Bobbi Sills highlights key takeaways from the CII’s recent environmental, social and governance webinars
The CII’s new environmental, social and governance (ESG) webinar series explores the key themes insurance professionals need to consider to drive meaningful change in the ESG space.
In the first of three webinars, members heard from stakeholders, both inside and outside of the profession, about the current ESG hot topics and key developments on the horizon for insurance professionals.
Here are four key takeaways:https://bit.ly/3pQZuqe
1. Insurers have a crucial role to play
Environmental issues such as climate change have accelerated interest in ESG in the past five to 10 years, and insurers have an integral part to play in the discussion, acknowledged Professor Jill Atkins, chair in financial management at the University of Sheffield.
Ms Atkins highlighted two key areas where ESG matters have increasingly come under the spotlight – institutional investing and claims.
She said: “Research shows ESG issues have a significant impact on the return institutional investors such as insurers gain from investing in companies. ESG does have a premium – if you invest in companies that adopt and integrate ESG policies, then it will improve financial performance.”
But Ms Atkins emphasised that the environmental side of the coin is as much to do with corporate governance as it is to do with social responsibility.
A key barrier for clients and customers is a fear of the unknown and not understanding how to interpret ESG in a way that supports businesses moving forward
Stakeholder accountability and integration of social and environmental issues should lie at the heart of any good governance model, noted Ms Atkins.
“There is a premium attached to companies for reasons such as reputational risk, but also in the way that they can attract employees as well as investors if they show they have good governance practices,” she said.
Ms Atkins’ view was shared by Peter Bosshard, global coordinator of Insure Our Future, who emphasised the importance of integrating ESG policy into every aspect of the business.
He said: “Historically, insurance companies addressed the ESG agenda in their own operations and in their supply chains, for example, by recycling paper and saving water and electricity.
“Now, we have a consensus that insurers need to embrace this agenda in their core business, in where they invest, how they invest, how they manage risk and what they underwrite.”
2. Breaking down barriers
While the hallmark of the past century was the digital revolution, the next 50 years will be all about the transition to ‘net zero’ and a greener economy, predicted Rebecca Scott, group chief operating officer at Howden Group.
As a profession, Ms Scott said insurance is the “engine in the car” when it comes to breaking down the barriers to positive change and building back better.
She noted: “A key barrier for clients and customers is a fear of the unknown and not understanding how to interpret ESG in a way that supports businesses moving forward.”
By continuing to build innovative products and transparently discussing ways of mitigating risk, insurers can lead the way in helping clients prepare for the future changes they will encounter.
“When we talk about breaking down barriers, it is really about creating a link from the last century to the next century, and the role that insurance as a sector has to play in that,” said Ms Scott.

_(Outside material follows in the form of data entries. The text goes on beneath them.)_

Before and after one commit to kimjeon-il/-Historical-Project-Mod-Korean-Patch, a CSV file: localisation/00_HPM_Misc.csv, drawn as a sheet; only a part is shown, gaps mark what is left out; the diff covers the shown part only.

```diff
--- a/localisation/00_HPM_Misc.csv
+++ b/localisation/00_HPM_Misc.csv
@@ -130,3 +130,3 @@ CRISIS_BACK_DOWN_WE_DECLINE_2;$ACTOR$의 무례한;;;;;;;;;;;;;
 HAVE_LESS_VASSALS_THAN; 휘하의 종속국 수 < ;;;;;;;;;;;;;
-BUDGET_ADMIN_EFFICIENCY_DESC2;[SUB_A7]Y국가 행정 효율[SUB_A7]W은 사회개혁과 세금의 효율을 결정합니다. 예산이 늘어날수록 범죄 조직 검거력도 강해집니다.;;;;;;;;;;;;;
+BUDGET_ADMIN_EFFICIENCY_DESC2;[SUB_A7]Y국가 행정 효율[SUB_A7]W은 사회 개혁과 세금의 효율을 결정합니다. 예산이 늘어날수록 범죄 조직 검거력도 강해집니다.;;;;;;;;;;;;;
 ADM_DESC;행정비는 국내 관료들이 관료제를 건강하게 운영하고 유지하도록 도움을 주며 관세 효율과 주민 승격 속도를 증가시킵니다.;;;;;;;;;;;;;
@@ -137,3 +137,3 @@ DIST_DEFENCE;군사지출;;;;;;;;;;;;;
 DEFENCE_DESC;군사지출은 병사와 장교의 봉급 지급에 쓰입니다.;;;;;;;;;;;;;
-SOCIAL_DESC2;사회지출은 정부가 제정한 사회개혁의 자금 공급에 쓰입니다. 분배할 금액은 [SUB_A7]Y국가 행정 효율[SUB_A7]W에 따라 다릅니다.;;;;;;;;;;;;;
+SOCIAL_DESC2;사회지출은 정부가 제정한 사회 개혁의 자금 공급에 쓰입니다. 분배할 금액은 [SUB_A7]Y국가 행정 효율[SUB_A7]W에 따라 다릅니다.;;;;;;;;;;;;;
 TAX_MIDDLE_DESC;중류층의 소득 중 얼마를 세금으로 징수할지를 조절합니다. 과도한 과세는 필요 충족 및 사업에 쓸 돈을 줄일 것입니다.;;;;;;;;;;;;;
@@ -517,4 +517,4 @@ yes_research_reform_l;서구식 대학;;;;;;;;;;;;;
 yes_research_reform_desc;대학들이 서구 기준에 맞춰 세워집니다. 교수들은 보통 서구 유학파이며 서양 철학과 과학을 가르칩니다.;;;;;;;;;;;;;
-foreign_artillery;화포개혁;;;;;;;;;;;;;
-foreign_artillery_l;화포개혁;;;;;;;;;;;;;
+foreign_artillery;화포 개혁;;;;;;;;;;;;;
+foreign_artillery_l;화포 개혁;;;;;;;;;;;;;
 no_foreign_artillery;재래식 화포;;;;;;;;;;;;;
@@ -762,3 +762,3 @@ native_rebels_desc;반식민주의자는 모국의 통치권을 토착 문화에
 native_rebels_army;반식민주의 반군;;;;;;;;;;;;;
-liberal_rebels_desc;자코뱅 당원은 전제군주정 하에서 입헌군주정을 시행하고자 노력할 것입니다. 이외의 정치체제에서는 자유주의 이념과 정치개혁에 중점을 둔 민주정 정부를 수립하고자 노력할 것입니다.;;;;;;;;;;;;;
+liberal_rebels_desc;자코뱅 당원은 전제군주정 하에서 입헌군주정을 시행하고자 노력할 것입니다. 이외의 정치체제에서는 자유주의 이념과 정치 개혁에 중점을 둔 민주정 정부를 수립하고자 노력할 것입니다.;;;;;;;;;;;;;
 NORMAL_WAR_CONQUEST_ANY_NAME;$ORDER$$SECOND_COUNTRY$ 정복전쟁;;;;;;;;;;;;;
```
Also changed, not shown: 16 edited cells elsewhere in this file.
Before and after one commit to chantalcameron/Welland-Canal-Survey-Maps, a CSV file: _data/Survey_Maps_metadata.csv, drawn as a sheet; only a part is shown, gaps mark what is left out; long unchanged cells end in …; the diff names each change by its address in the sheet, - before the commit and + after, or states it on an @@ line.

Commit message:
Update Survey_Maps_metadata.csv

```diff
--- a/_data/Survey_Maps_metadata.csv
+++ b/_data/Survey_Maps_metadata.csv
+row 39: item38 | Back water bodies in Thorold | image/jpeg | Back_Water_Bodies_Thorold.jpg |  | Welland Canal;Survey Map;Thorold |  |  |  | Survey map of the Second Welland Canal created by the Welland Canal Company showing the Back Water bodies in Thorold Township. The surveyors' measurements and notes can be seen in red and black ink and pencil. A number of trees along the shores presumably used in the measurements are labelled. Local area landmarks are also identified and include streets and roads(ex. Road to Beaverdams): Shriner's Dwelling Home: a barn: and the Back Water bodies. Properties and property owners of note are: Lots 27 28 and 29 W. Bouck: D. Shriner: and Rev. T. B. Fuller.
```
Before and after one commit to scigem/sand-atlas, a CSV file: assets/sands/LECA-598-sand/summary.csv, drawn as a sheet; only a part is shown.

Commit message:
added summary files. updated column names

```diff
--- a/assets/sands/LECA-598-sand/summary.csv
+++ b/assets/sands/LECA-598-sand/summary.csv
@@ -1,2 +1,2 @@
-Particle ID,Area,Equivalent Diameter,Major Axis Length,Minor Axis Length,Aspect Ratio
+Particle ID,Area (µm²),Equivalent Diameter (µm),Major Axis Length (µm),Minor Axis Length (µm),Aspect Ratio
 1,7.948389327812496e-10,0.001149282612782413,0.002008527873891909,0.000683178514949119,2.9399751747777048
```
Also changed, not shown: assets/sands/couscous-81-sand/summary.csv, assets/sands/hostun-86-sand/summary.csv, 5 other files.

3. Harnessing data
To develop a meaningful ESG agenda, Nikki Gwilliam-Beeharee, investor engagement lead at the World Benchmarking Alliance, said insurance professionals should harness the data that is already out there. When it comes to understanding corporates and how they are managing their ESG impacts, a lot of the data has already been well developed, Ms Gwillian-Beeharee pointed out, so you do not need to worry about starting from scratch.
She said: “There are tools available through paid ESG research provider services and public datasets that exist around these topics, as well as publicly available information from the World Benchmarking Alliance, to make use of.”
Ms Atkins agreed that continuous training on ESG matters is key for professional development, but added that knowing where to start and avoiding information overload is often a barrier: “ESG is such a proliferation at the moment, which can lead to masses of information.”
She continued: “I would advise looking at the work of the Principles of Responsible Investment whose online resources highlight key ESG issues.”
4. Supporting employees
As part of the request-for-proposal process, businesses are increasingly being asked to report on what they are doing in terms of corporate social responsibility (CSR), noted Ms Scott.
She said: “The questions we are being asked force us to think about the social factors, for example the work of our charities and foundations, as well as what we are doing to support our employees in their working environments.”
Mr Bosshard agreed that CSR often starts from the inside out, emphasising the value of employees within a business.
He added: “We have seen very rapid momentum in insurers shifting away from coal, with 35 major insurers making the switch to more renewable energies. Employees have been critical in this process.
“The feedback we have heard from several companies is that the opinion of their employees who wanted to be part of the climate solution was an essential driver in the decision to move away from coal.
“The opinion of employees matters – they are an insurer’s most important asset,” he concluded.
Upcoming ESG webinars from the CII include:
Insurance and ESG: What Do Stakeholders Think? https://bit.ly/3pQZuqe
ESG Metrics: Who’s Measuring What? https://bit.ly/3oIAa6e
Insurance and ESG: Now and Next https://bit.ly/3lQBqSQ
Bobbi Sills is communications executive of the CII